I had a lot of very good food over the course of four months. Here are some of my favorite foods and drinks I had in Europe.
Italy: pasta, pizza, gelato, coffee. These are the foods you think of when you think of classic Italian foods, and I did eat a lot of all four of those foods during my stay in Italy.
I found this sandwich stand on one of the first days in Rome and I returned a few times to grab a hot ham and mozzarella sandwich. They were divine.
I ate SO MUCH pasta in Italy. It’s hard not to, it’s a big portion of the menus at restaurants. Cheese and pasta are two of my favorite foods, so meals like this were all I ever wanted.
Pasta. Cheese. Salmon. One dish. I love Italy.
So let’s talk about another very good carb-y food: gnocchi. It’s very good. It’s even better when it’s covered in cheese sauce like mine was in Assisi.
Pasta carbonara we made in a cooking class in Rome. I attended a cooking class two nights with other students. Our “instructor” was Giuseppe and he taught us how to make some Italian foods and talked to use about Italian culture while we made it. Then we all ate together.
I attempted to make my own carbonara at my apartment in Rome. It took a while to figure out how to get the consistency of the eggs right.
Pizza! Pizza is pretty popular in Italy. This is a pizza I had at our hotel in Venice.
In the last few days of my time in Italy, I realized I hadn’t tried the street food version of pizza. It was good, but I prefer the regular kind of pizza.
This is pizza with salmon on it from a restaurant across the street from our school in Rome. The sauce is white instead of red tomato sauce.
Emily told me I had to try Dar Poeta in Trastevere, a neighborhood in Rome. It was indeed delicious, although honestly, I did pick some of the vegetables off the top.
Bruschetta with tuna on it: Yes.
The absolute best Italian food is the gelato. No question. This is my favorite combination to get at my favorite gelato place, Giolitti. I get coffee, chocolate, and cream with whipped cream on top and it’s amazing.
This is another top gelato place in Rome that Professor Brandt and Lydia showed us one afternoon. It’s behind the Avantine hill and the lady who works there is so sweet. The gelato is fantastic.
A restaurant near our apartment had excellent stracciatella gelato, and they always topped it off with a little cone.
I didn’t realize until we left Italy how good the coffee in Italy was. I enjoyed many coffees at a restaurant across from our school in Rome, Buddy’s.
I had my first drink of alcohol in Rome. It turns out white wine isn’t my favorite. In fact, I was not a fan of the taste of alcohol for a few weeks after I tried it for the first time.

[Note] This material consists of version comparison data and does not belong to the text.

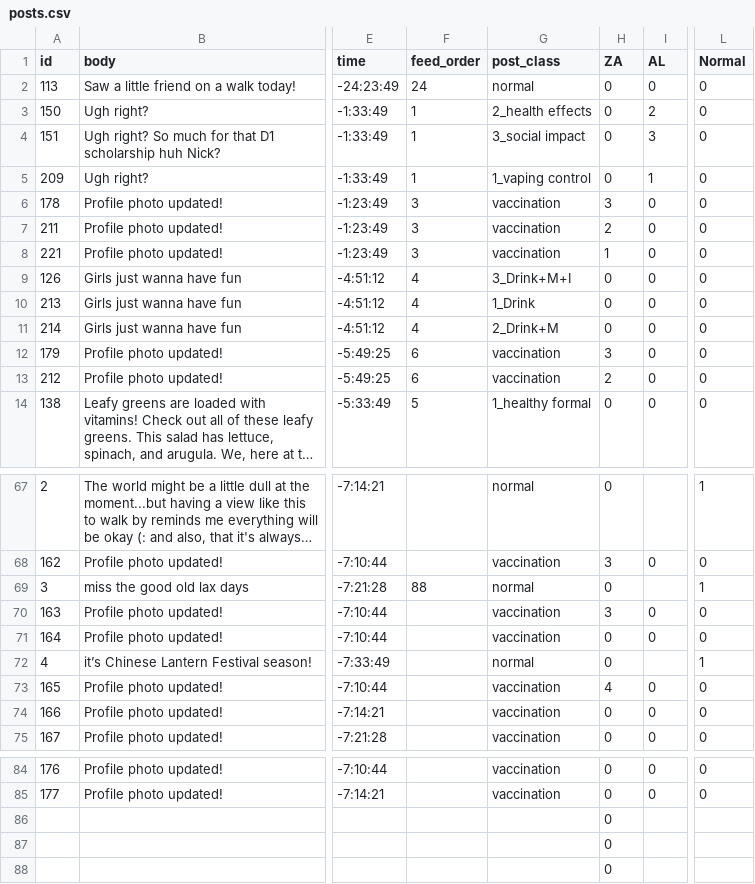
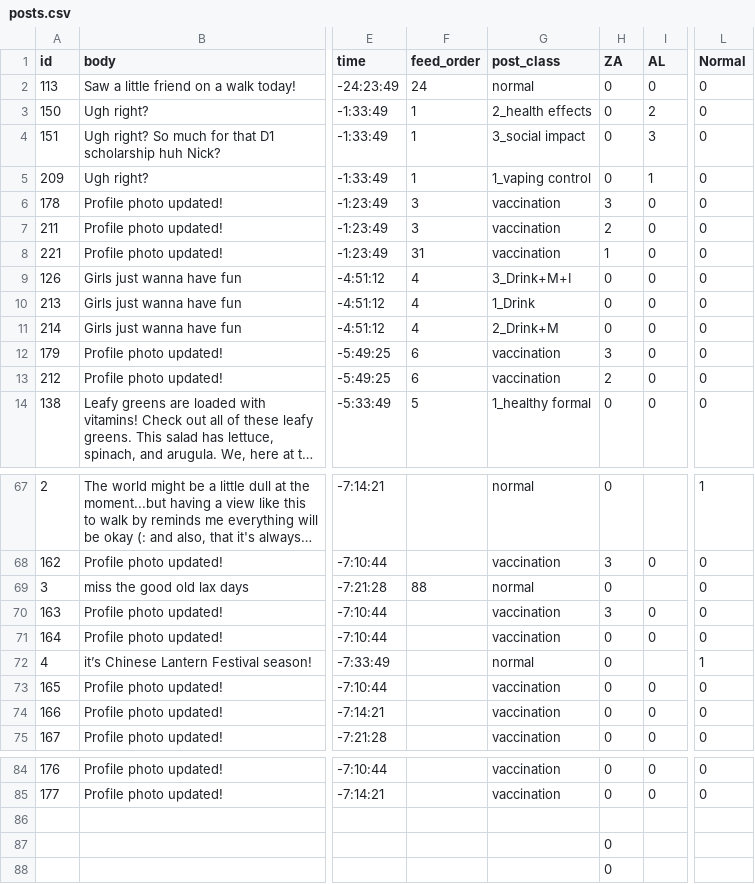
Before and after one commit to Social-Design-Lab/vaping, a CSV file: input/posts.csv, drawn as a sheet; only a part is shown, gaps mark what is left out; long unchanged cells end in …; the diff covers the shown part only; the diff names each change by its address in the sheet, - before the commit and + after, or states it on an @@ line.

```diff
--- a/input/posts.csv
+++ b/input/posts.csv
-F8 (feed_order): 3
+F8 (feed_order): 31
-L69 (Normal): 1
+L69 (Normal): 0
-H73 (ZA): 4
+H73 (ZA): 0
-H86 (ZA): 0
+H86 (ZA): (empty)
```
Also changed, not shown: 1 removed row and 47 edited cells elsewhere in this file.
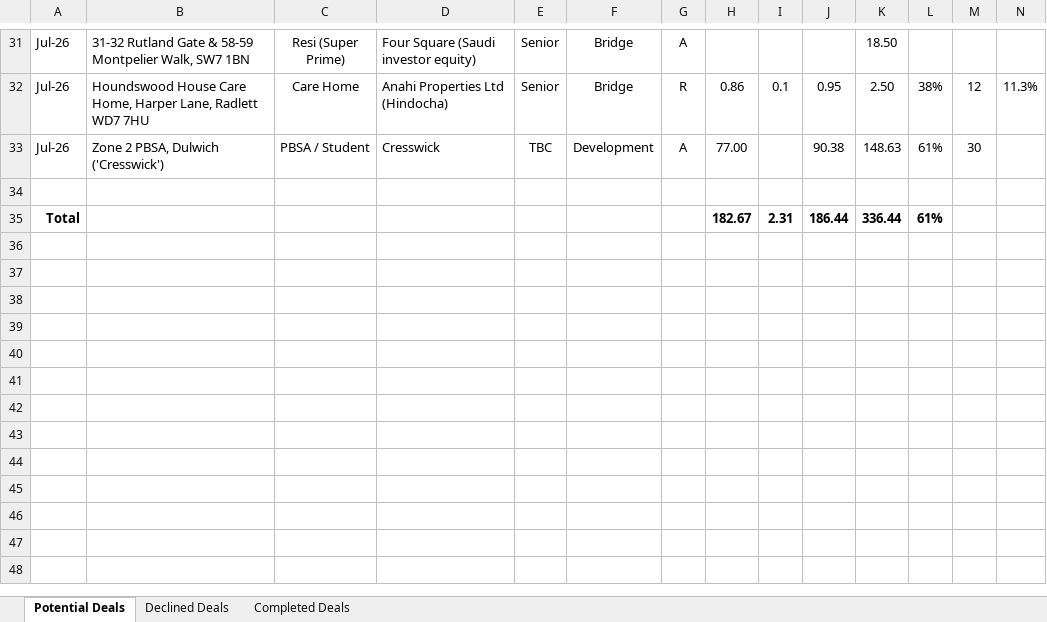
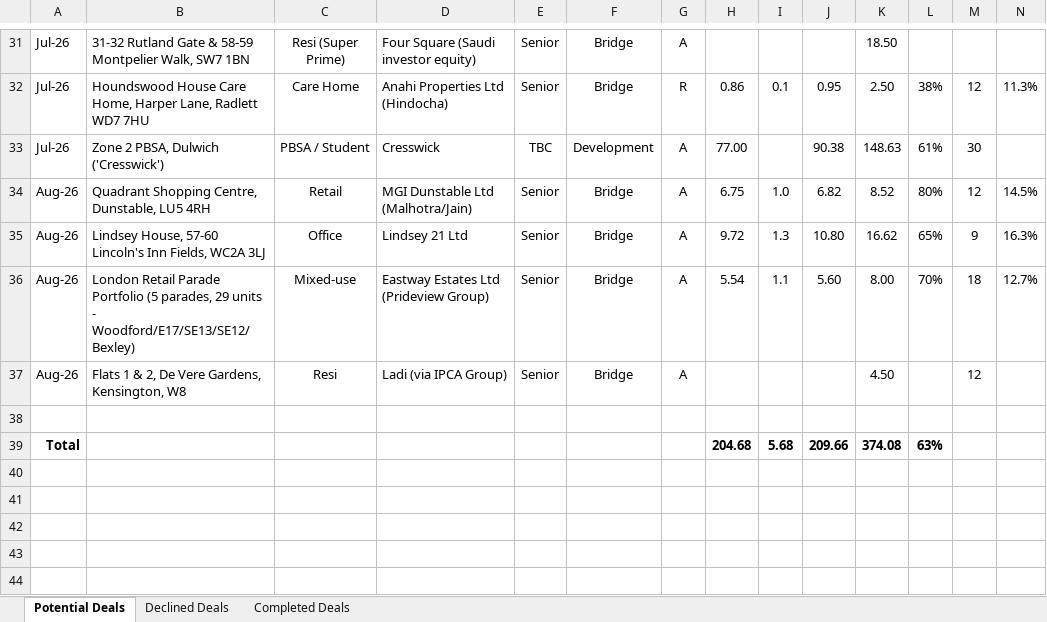
Before and after one commit to slakhani123/dealsheet, an Excel workbook: Deals_Sheet_REL.xlsx, sheet Potential Deals, drawn as a sheet; only a part is shown, gaps mark what is left out; the shorter side is filled out with more unchanged rows; values as stored, in another font and other column widths than the file's, no borders; removed rows and columns are numbered as before the commit, all else as after; rows hold the shown columns only; the diff names each change by its address in the sheet, - before the commit and + after, or states it on an @@ line.

```diff
--- a/Deals_Sheet_REL.xlsx (sheet Potential Deals)
+++ b/Deals_Sheet_REL.xlsx (sheet Potential Deals)
+row 34: Aug-26 | Quadrant Shopping Centre, Dunstable, LU5 4RH | Retail | MGI Dunstable Ltd (Malhotra/Jain) | Senior | Bridge | A | 6.75 | 1.0 | 6.82 | 8.52 | 80% | 12 | 14.5%
+row 35: Aug-26 | Lindsey House, 57-60 Lincoln's Inn Fields, WC2A 3LJ | Office | Lindsey 21 Ltd | Senior | Bridge | A | 9.72 | 1.3 | 10.80 | 16.62 | 65% | 9 | 16.3%
+row 36: Aug-26 | London Retail Parade Portfolio (5 parades, 29 units - Woodford/E17/SE13/SE12/Bexley) | Mixed-use | Eastway Estates Ltd (Prideview Group) | Senior | Bridge | A | 5.54 | 1.1 | 5.60 | 8.00 | 70% | 18 | 12.7%
+row 37: Aug-26 | Flats 1 & 2, De Vere Gardens, Kensington, W8 | Resi | Ladi (via IPCA Group) | Senior | Bridge | A |  |  |  | 4.50 |  | 12
-row 35: Total |  |  |  |  |  |  | 182.67 | 2.31 | 186.44 | 336.44 | 61%
+row 39: Total |  |  |  |  |  |  | 204.68 | 5.68 | 209.66 | 374.08 | 63%
```
Also changed, not shown: 1 other file.
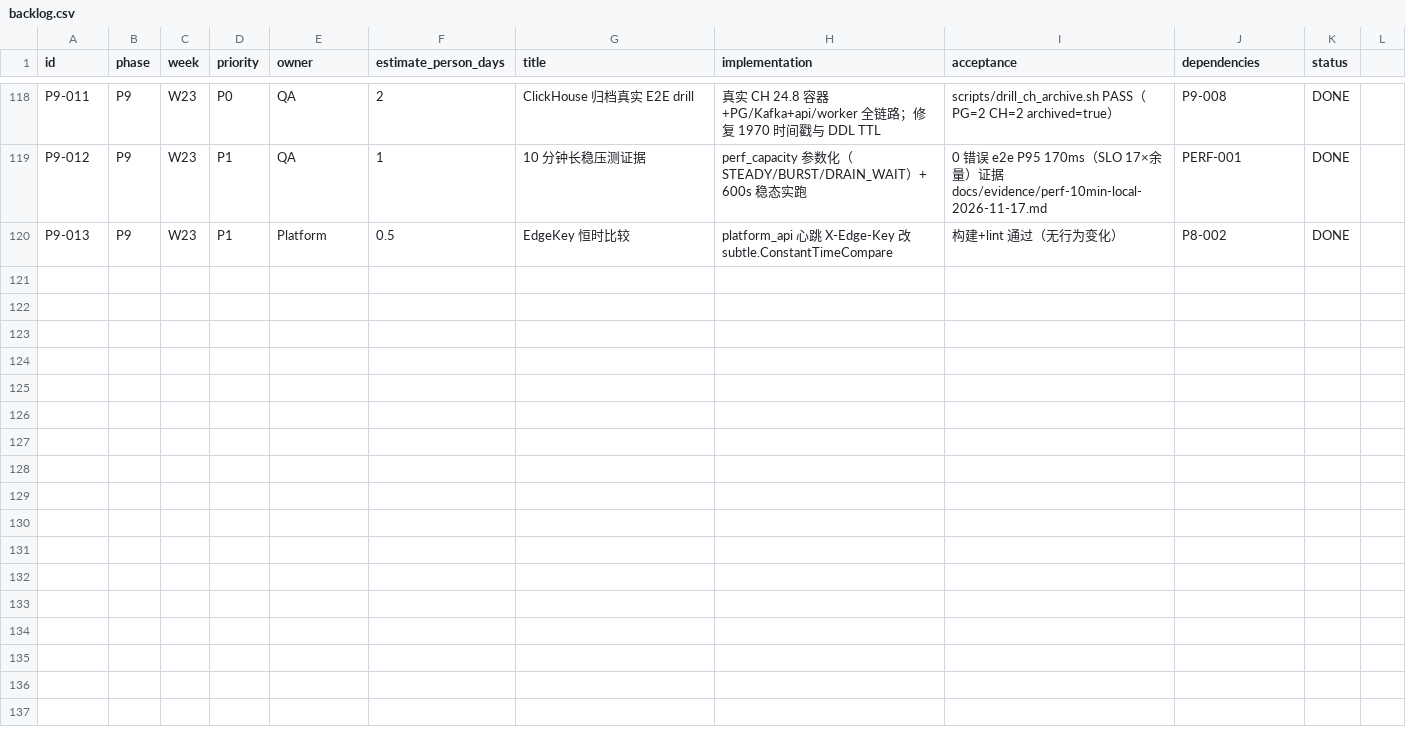
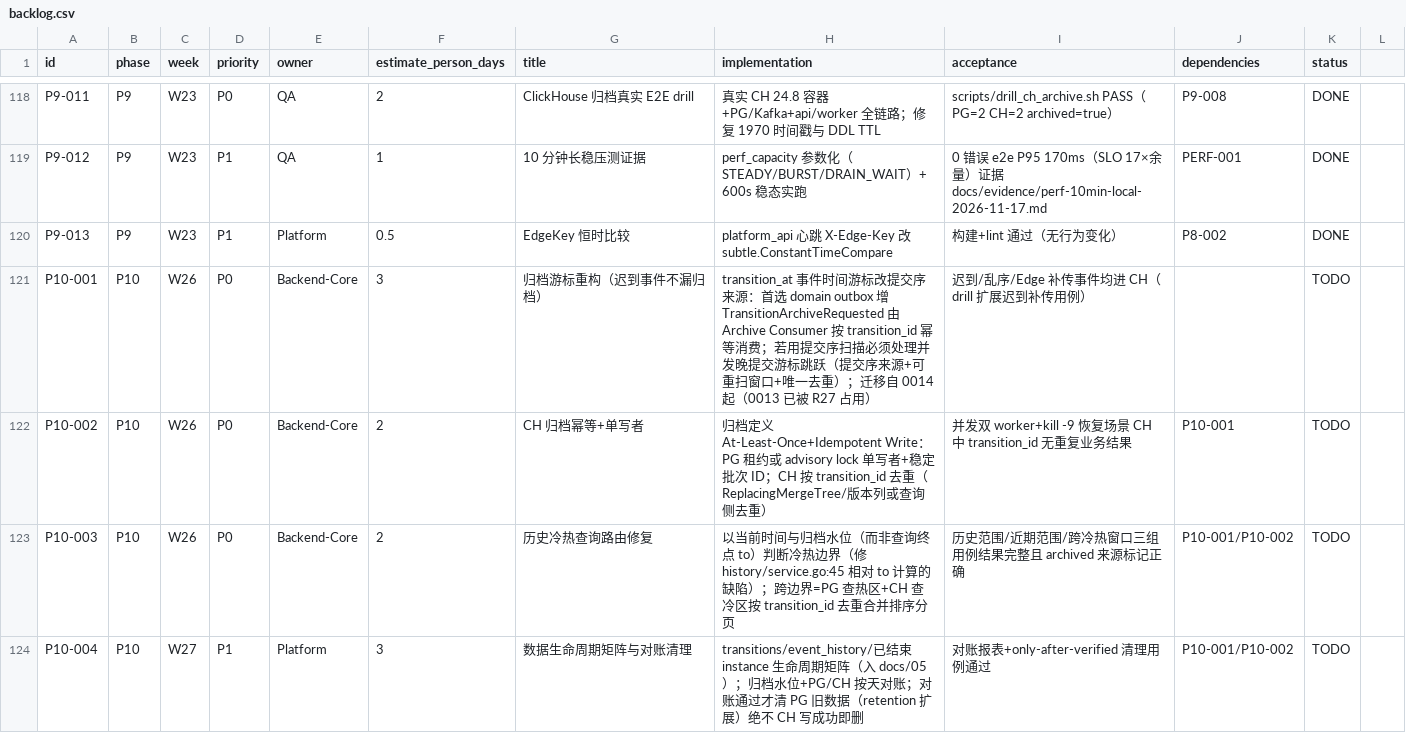
Before and after one commit to zy84338719/alert-platform, a CSV file: planning/backlog.csv, drawn as a sheet; only a part is shown, gaps mark what is left out; the diff covers the shown part only; the diff names each change by its address in the sheet, - before the commit and + after, or states it on an @@ line.

Commit message:
P10-P13 演进路线：评审 065daaf 8 项断言逐条对码全核实（3×P0 归档游标/CH 幂等/冷热路由 + 5×P1 fencing/租户隔离/生命周期/IDL/Worker Profile）；planning 路线图文档 + backlog P10-001..008（19 人日）+ DEVELOPMENT_LOG；含与在途 R27 created_mode 的正交关系说明

```diff
--- a/planning/backlog.csv
+++ b/planning/backlog.csv
+row 121: P10-001 | P10 | W26 | P0 | Backend-Core | 3 | 归档游标重构（迟到事件不漏归档） | transition_at 事件时间游标改提交序来源：首选 domain outbox 增 TransitionArchiveRequested 由 Archive Consumer 按 transition_id 幂等消费；若用提交序扫描必须处理并发晚提交游标跳跃（提交序来源+可重扫窗口+唯一去重）；迁移自 0014 起（0013 已被 R27 占用） | 迟到/乱序/Edge 补传事件均进 CH（drill 扩展迟到补传用例） |  | TODO
+row 122: P10-002 | P10 | W26 | P0 | Backend-Core | 2 | CH 归档幂等+单写者 | 归档定义 At-Least-Once+Idempotent Write：PG 租约或 advisory lock 单写者+稳定批次 ID；CH 按 transition_id 去重（ReplacingMergeTree/版本列或查询侧去重） | 并发双 worker+kill -9 恢复场景 CH 中 transition_id 无重复业务结果 | P10-001 | TODO
+row 123: P10-003 | P10 | W26 | P0 | Backend-Core | 2 | 历史冷热查询路由修复 | 以当前时间与归档水位（而非查询终点 to）判断冷热边界（修 history/service.go:45 相对 to 计算的缺陷）；跨边界=PG 查热区+CH 查冷区按 transition_id 去重合并排序分页 | 历史范围/近期范围/跨冷热窗口三组用例结果完整且 archived 来源标记正确 | P10-001/P10-002 | TODO
+row 124: P10-004 | P10 | W27 | P1 | Platform | 3 | 数据生命周期矩阵与对账清理 | transitions/event_history/已结束 instance 生命周期矩阵（入 docs/05）；归档水位+PG/CH 按天对账；对账通过才清 PG 旧数据（retention 扩展）绝不 CH 写成功即删 | 对账报表+only-after-verified 清理用例通过 | P10-001/P10-002 | TODO
```
Also changed, not shown: 4 added rows elsewhere in this file, 2 other files.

One night after a cooking class, other students decided to try mixing limoncello with lemonade… but we couldn’t find lemonade in the store, so we got lemon Fanta. The chaser of lemon Fanta tasted worse than the shot of limoncello.
I was only in Hungary for one week, but the food was oh so good. There was a lot of meat and dumplings, and the meals left me full and content.
Pork and dumplings at the restaurant that we ate lunches at in Gyor.
The first thing I ate in Hungary was gnocchi and salmon; needless to say, I was sold.
Meat and potatoes: classic Hungary!
This was a “main course” at the restaurant in Gyor. It was a dumpling filled with plums and it was delicious.
One night in Hungary we had a “family dinner” with the Brandts, including spaghetti, salad, wine, and mandatory singing in rounds as per Brandt family tradition.
A blog about food experiences during my semester abroad would be incomplete without mentioning Dylan’s obsession with Aldi’s… yes, that’s right, the grocery store Aldi’s. Dylan worked at Aldi’s in Minnesota, and his obsession was revealed in Hungary when he would talk about Aldi’s endlessly and then bring back snacks for the people who had to listen to him.
Even though I was only in Vienna for a day, I had to try the famed Vienna coffee. It was good.